Some history (Shamelessly plagiarised from wikipedia)

RAF Greenham Common is a former World War II and NATO Cold War airfield located on the border between Greenham and Crookham, 2 miles south-east of Newbury in the English county of Berkshire and 45 miles west of London. During World War II it was used by the United States Army Air Force and the Royal Air Force, and during the Cold War by the United States Air Force for Strategic Air Command bombers and later for BGM-109G Cruise missiles.

The airfield was also known for the Greenham Common Women's Peace Camp held outside its gates in the 1980s.

Greenham GAMA (GLCM (Ground Launched Cruise Missile) Alert and Maintenance Area) was a maximum security QRA (Quick Reaction Alert) area with 6 large above ground shelters which housed TEL transporter erector launchers and fully operational cruisemissiles.
These shelters were specially designed and constructed to protect the GLCMs and crews against nuclear and conventional strikes. They were appx. 10m high, with a reinforced 2m thick concrete ceiling. Below was a massive titanium plate, appx. 3m of sand and a reinforced concrete plate. The whole thing was completely covered with tons of clay. Each shelter was equipped with 3 hydraulic nuclear blast proof doors at both ends to assure a quick entry or exit. They could withstand the blast of any nuclear air explosion above the base or any full hit from a 2500lb conventional bomb.

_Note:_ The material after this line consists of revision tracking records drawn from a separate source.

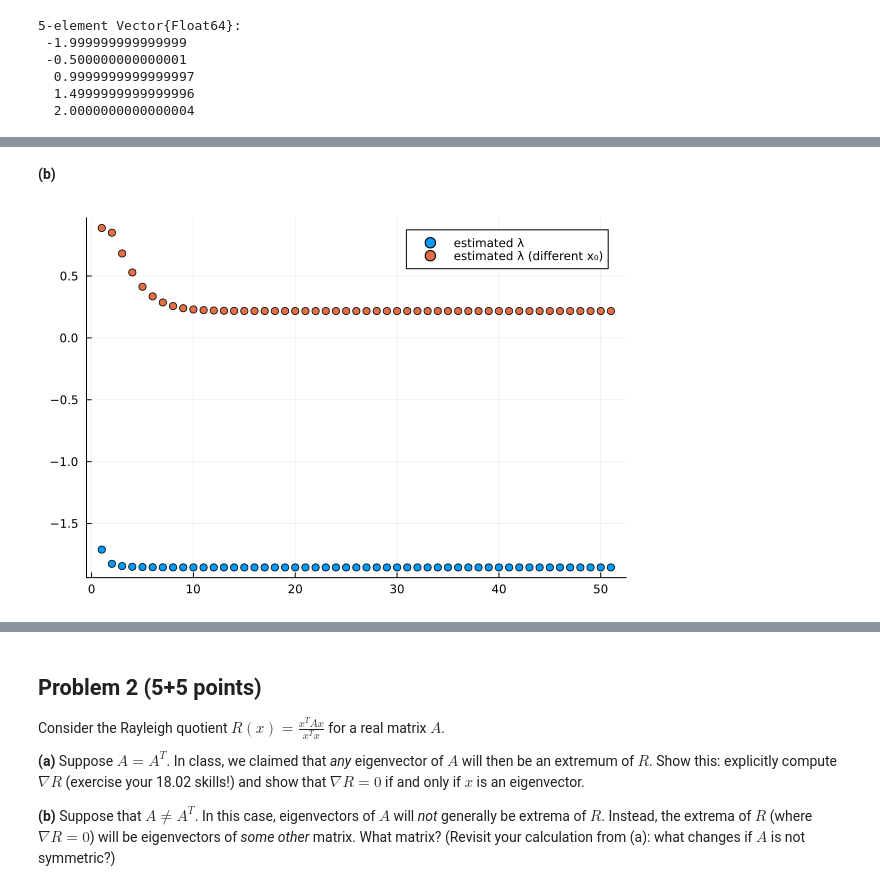
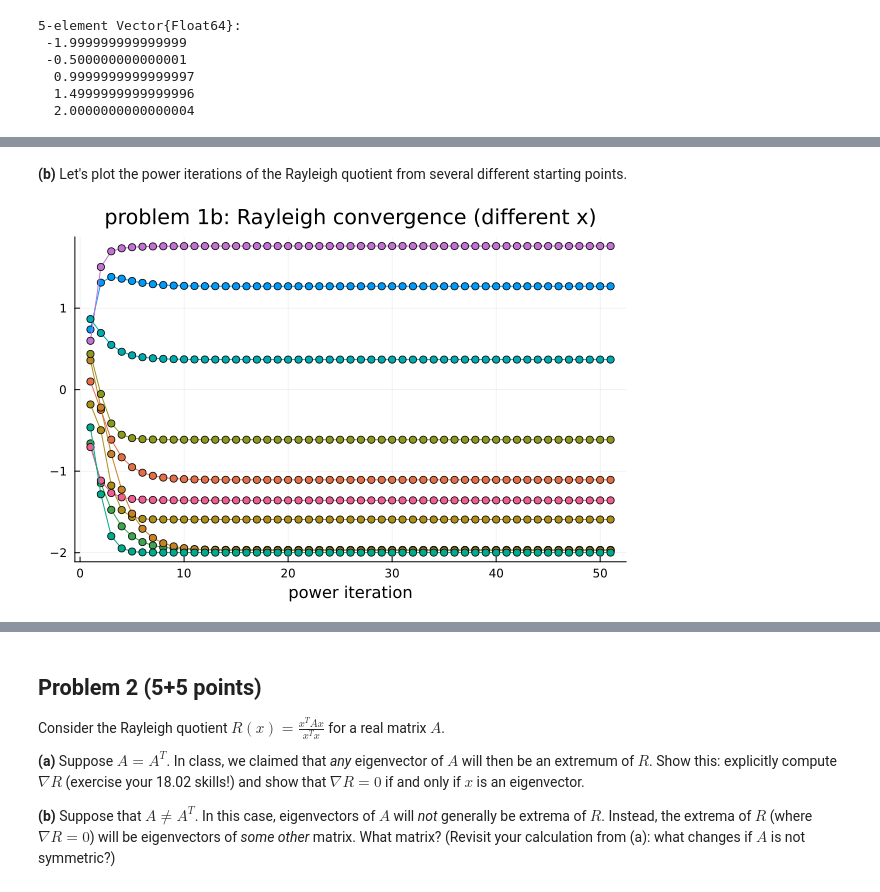
Before and after one commit to mitmath/numerical_spoke_linalg, a Jupyter notebook: psets/pset2sol.ipynb, the cells around one changed output, grey strips where cells are left out. Drawn from its saved outputs; the diff is of its cells as text; code cells hidden in the pictures.

```diff
--- a/psets/pset2sol.ipynb
+++ b/psets/pset2sol.ipynb
@@ -54,15 +62,24 @@ eigvals(A)
 # %% [markdown]
-**(b)**
+**(b)** Let's plot the power iterations of the Rayleigh quotient from several different starting points.
 # %%
-x = randn(5)
-est_λ2 = [x'*A*x / x'x]
-for k = 1:50
-    x = normalize!(A*x)
-    push!(est_λ2, x'*A*x / x'x)
+est_λs = []
+
+for i = 1:10
+    x = randn(5)
+    est_λ = [x'*A*x / x'x]
+    x1 = [x[1]]
+    for k = 1:50
+        x = normalize!(A*x)
+        push!(est_λ, x'*A*x / x'x)
+    end
+    push!(est_λs, est_λ)
 end
 
-using Plots
-scatter(est_λ, label="estimated λ")
-scatter!(est_λ2, label="estimated λ (different x₀)")
+using Plots, LaTeXStrings
+plot(est_λs[1], marker=:circle)
+for i = 2:length(est_λs)
+    plot!(est_λs[i], marker=:circle)
+end
+plot!(legend=false, title="problem 1b: Rayleigh convergence (different x)", xlabel="power iteration")
 # %% [output]
-[figure, old version]
+[figure, new version]
```
Also changed, not shown: parts of 25 cells of this notebook.
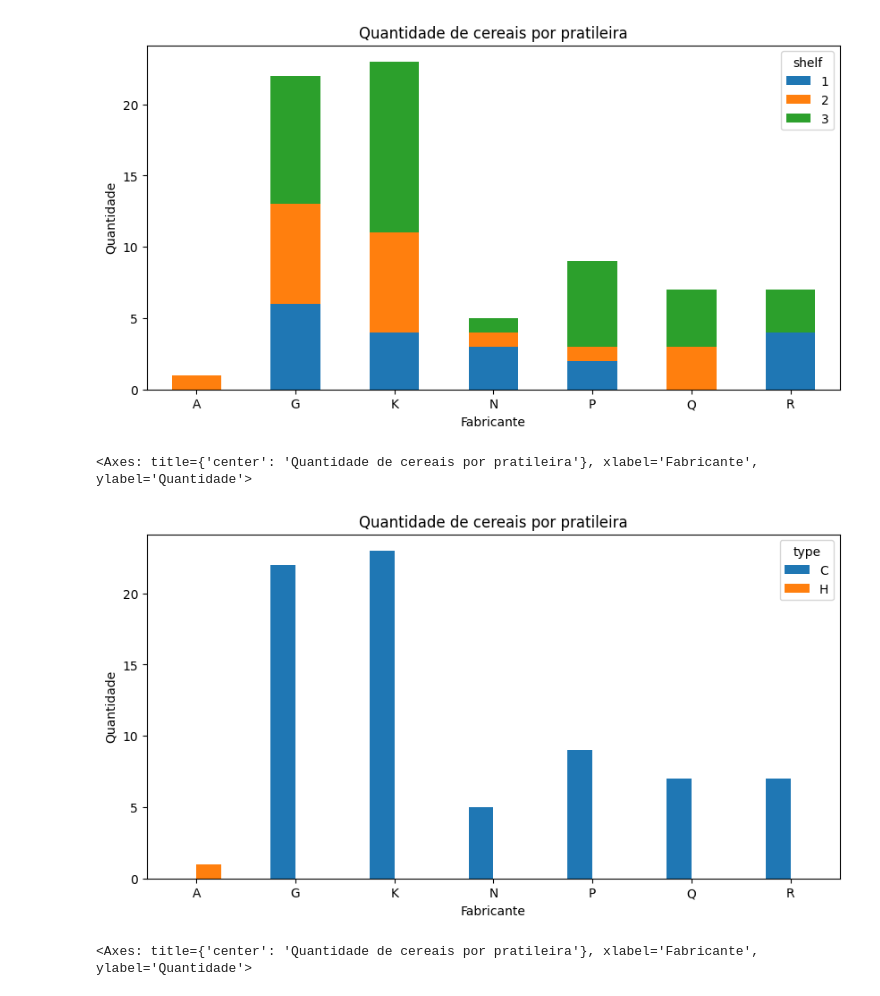
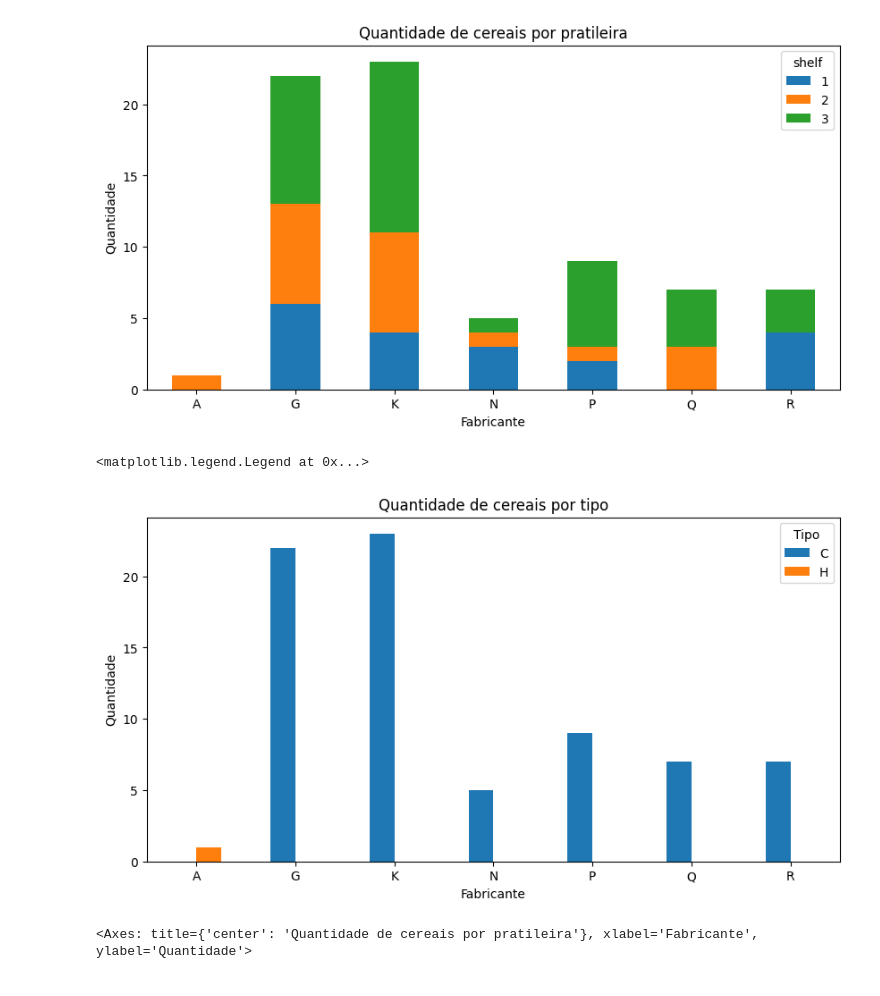
Before and after one commit to Anderson-Andy-Correa/20-Python-Ciencia_de_Dados-Hashtag, a Jupyter notebook: 05-Pandas/18-Graficos_a_partir_de_reshaping.ipynb, the cells around one changed output. Cells and saved outputs as stored; diff of their text form; code cells hidden in the pictures.

```diff
--- a/05-Pandas/18-Graficos_a_partir_de_reshaping.ipynb
+++ b/05-Pandas/18-Graficos_a_partir_de_reshaping.ipynb
@@ -165,20 +168,24 @@ df.pivot_table(
 <Axes: title={'center': 'Quantidade de cereais por pratileira'}, xlabel='Fabricante', ylabel='Quantidade'>
 [figure]
 # %%
-df.pivot_table(
+table = df.pivot_table(
     index="mfr",
     columns="type",
     aggfunc="size"
-).plot(kind="bar",
+)
+plot = table.plot(kind="bar",
     rot=True,
-    title="Quantidade de cereais por pratileira",
+    title="Quantidade de cereais por tipo",
     figsize=(10, 5),
     xlabel="Fabricante",
     ylabel="Quantidade",
 )
+
+#labels = {label for label in plot}
+plot.legend(title="Tipo")
 # %% [output]
-<Axes: title={'center': 'Quantidade de cereais por pratileira'}, xlabel='Fabricante', ylabel='Quantidade'>
+<matplotlib.legend.Legend at 0x...>
-[figure, old version]
+[figure, new version]
 # %%
 df.pivot_table(
     index="mfr",
```
Also changed, not shown: parts of 1 cell of this notebook, 3 other files.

On 24 March 1997 the land was purchased by the Greenham Common Trust for 7 million and returned to a variety of civilian uses. A business park, named New Greenham Park, is sited on one portion of the former airbase and as of 2002 housed over 150 businesses. Greenham Common Trust manages its investment in the business park to produce a sustainable income that is distributed to local charities, environmental and community projects, including the artist studios, gallery and performance space housed in New Greenham Arts.

Considerable efforts have been made to restore large areas of the Common to something approaching its former natural state. A major part of this has been the removal of the runway (except for one central section) and hardstandings which were used as fill for construction of the Newbury bypass.

The cruise missile storage silos have been fenced off and designated an Ancient Monument.

The Common is looked after by the Greenham and Crookham Conservation Volunteers. These volunteers try to protect this 278.61 hectare (688.45 acre) Site of Special Scientific Interest and try to preserve the outstanding beauty of the common.